Changes became official May 13 with a celebratory lunch held at Buttonwood Park on May 17 to welcome seniors back to the space. Those in attendance were excited to be return to a building they consider home.

Asked if she was happy to see Buttonwood reopen, Patsy Jeffries Zukowski said, “Pretty happy is a gross understatement. This is our home.”
“I think you’re going to find everybody missed it,” agreed Germaine Stephens. “It gets people together.”

A few people still felt anger at being locked out of the space when it became a COA Social Day program.
“They wouldn’t let us in before,” said Ethel Souza. “We walk around the park and this was our pit stop. And then we couldn’t even use the bathroom.”

In her remarks at the event, COA Director Pamela Amaral-Lema welcomed seniors back to Buttonwood. “We’re really happy to have you here,” she said. “We’re excited to offer services to help seniors thrive.”

Amaral-Lema ran through a list of activities that have been added to the center including Tai-Yo-Ba, chair massage, and a Single Seniors’ Club. A caregiver support group and Twilight Bingo are coming in June, she said. Cheers broke out when Amaral-Lema announced a new state-of-the-art bingo machine was also on the way.

“We are constantly evaluating our programming and listening to the feedback of those served at our centers,” said Amaral-Lema, in a media release on the changes. “The return of traditional senior center programming to Buttonwood and moving social day care services to the North and South Ends of New Bedford will result in the COA offering better services to the city’s seniors.”

Amaral-Lema had expressed her desire to add activities for older adults from the start of her role as COA director, telling Senior Scope in late 2023: “I really want to get the senior centers a little busier and add more activities geared to the active adults…Right now, my mission is to research different activities to help our adults to age in place, to stay vital in the community, to build on friendships, and to increase that socialization piece that we lost during the pandemic.”

In a May 3 video address, Mayor Jon Mitchell said the move came as an attempt to “strike the right balance” between families’ social day needs and the need for more traditional senior center programming.

“We want to make sure that our services are relevant and that they’re effective,” he said.

“We’ve had, over the years, some shifting interest in the programs that are offered,” Mitchell said. “Some seniors and their families have expressed interest in doing more social day care than in times past, whereas others still want the traditional services.”

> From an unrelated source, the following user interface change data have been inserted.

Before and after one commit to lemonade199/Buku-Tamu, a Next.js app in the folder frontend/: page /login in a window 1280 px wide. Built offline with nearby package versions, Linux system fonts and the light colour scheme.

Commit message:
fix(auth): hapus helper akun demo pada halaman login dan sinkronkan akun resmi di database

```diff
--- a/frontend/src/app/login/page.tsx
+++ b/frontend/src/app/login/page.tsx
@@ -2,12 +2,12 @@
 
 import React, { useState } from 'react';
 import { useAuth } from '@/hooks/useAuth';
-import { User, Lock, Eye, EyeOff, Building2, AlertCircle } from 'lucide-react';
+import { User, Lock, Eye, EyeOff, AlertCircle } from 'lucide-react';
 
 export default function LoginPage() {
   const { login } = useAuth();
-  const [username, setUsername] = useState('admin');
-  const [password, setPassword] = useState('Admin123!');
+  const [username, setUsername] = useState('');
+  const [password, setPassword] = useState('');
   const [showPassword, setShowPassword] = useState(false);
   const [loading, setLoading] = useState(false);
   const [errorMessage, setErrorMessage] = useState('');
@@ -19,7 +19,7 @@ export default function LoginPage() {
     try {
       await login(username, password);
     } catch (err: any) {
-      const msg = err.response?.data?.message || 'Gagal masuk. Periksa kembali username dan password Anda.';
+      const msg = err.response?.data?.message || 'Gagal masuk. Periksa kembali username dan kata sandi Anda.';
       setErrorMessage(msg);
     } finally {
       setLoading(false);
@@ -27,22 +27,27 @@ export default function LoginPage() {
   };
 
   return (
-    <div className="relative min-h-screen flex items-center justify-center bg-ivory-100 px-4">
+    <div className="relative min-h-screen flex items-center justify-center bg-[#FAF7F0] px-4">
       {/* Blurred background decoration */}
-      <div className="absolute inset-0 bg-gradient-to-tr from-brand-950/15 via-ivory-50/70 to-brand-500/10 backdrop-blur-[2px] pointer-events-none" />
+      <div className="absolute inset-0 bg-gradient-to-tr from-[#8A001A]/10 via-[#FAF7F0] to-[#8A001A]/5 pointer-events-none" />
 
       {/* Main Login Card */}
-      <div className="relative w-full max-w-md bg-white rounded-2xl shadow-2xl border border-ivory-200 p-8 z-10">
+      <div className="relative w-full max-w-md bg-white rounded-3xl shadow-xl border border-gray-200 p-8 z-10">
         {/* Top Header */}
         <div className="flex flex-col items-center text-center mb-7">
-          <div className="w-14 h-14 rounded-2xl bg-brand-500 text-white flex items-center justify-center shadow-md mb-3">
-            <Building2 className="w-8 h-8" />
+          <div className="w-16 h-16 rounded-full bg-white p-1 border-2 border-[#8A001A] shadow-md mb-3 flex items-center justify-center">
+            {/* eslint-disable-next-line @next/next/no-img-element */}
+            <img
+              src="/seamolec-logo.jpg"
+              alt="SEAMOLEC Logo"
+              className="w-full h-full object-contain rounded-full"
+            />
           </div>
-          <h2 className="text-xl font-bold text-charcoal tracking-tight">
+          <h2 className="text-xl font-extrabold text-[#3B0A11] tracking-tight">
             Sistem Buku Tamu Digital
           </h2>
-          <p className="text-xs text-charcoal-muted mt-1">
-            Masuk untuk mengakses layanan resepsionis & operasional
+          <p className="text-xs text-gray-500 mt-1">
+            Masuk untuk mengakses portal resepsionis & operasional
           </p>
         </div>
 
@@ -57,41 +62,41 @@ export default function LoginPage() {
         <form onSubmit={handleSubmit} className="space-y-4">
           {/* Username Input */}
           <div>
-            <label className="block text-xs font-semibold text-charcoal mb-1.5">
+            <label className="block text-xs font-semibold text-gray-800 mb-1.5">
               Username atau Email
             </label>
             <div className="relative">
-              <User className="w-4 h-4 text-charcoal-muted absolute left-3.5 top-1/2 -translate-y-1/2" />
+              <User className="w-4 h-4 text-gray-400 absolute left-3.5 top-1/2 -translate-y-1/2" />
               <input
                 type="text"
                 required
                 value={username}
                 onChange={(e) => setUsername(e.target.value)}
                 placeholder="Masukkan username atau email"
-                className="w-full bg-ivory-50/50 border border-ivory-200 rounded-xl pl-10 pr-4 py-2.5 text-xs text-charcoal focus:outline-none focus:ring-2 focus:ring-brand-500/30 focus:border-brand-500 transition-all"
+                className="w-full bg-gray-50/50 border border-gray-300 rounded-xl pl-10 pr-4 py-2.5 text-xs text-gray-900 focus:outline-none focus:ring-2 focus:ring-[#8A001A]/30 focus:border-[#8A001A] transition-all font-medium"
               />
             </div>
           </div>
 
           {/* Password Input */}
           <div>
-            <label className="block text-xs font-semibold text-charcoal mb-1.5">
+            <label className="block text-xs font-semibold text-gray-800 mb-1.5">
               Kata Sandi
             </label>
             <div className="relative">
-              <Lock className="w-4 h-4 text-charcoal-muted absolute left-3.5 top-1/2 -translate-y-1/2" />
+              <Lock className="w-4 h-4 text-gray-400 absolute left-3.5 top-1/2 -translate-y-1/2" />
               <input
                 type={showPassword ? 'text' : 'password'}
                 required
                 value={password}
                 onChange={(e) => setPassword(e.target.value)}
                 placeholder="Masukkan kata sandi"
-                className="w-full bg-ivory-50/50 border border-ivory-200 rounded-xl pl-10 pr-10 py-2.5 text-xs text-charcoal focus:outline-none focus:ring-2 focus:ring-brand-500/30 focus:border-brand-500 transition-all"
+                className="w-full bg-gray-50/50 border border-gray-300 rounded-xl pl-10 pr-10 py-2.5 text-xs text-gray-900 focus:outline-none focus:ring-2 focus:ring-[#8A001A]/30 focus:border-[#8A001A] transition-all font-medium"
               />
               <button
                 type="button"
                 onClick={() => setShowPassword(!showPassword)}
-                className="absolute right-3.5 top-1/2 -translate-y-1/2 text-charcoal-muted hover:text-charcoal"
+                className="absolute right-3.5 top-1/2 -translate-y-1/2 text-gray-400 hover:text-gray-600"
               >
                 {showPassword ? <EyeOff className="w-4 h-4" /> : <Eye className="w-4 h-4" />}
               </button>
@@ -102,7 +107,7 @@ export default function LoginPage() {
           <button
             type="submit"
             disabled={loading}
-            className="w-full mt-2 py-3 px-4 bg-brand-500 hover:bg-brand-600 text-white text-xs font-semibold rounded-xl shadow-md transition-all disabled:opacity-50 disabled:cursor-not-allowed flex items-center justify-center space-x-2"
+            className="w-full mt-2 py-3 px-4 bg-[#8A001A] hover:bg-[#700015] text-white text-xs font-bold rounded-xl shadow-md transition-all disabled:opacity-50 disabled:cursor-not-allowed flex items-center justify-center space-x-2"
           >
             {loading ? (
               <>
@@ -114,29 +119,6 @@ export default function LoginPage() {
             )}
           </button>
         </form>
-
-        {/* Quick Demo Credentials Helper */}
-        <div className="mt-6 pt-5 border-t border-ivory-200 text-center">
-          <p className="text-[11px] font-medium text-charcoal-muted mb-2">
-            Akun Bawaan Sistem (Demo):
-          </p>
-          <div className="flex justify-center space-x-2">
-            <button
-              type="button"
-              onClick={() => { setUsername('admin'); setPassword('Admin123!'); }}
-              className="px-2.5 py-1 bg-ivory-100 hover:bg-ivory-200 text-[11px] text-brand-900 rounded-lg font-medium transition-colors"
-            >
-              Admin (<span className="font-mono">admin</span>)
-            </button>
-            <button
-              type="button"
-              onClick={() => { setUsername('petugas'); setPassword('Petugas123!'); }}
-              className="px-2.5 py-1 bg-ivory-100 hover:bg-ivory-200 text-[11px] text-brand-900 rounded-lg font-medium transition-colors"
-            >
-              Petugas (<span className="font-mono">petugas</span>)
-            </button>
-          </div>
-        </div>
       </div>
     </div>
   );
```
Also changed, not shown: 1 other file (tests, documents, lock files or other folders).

“So what we’ve announced, based on the recommendation of the Council on Aging, is that we’re going to go to a model in which the traditional services are going to be offered out of Buttonwood Park at the Warming Center. It’s a great place. It’s a very prominent building centrally located in the city in a place that is really well-suited to doing both indoor and outdoor activities for our seniors.”

The city and Council on Aging are asking for feedback from seniors, Mitchell added.

“Our Council on Aging wants your feedback, as we do in every aspect of city government, to find out what we can do better and to continue to improve,” he said in the video address. “I encourage our seniors and their families to offer that feedback so we can incorporate it into the programming.

The COA distributed a survey at the Buttonwood opening asking people to tell them how often they visit the Senior Center and what activities they’d like to see among other questions.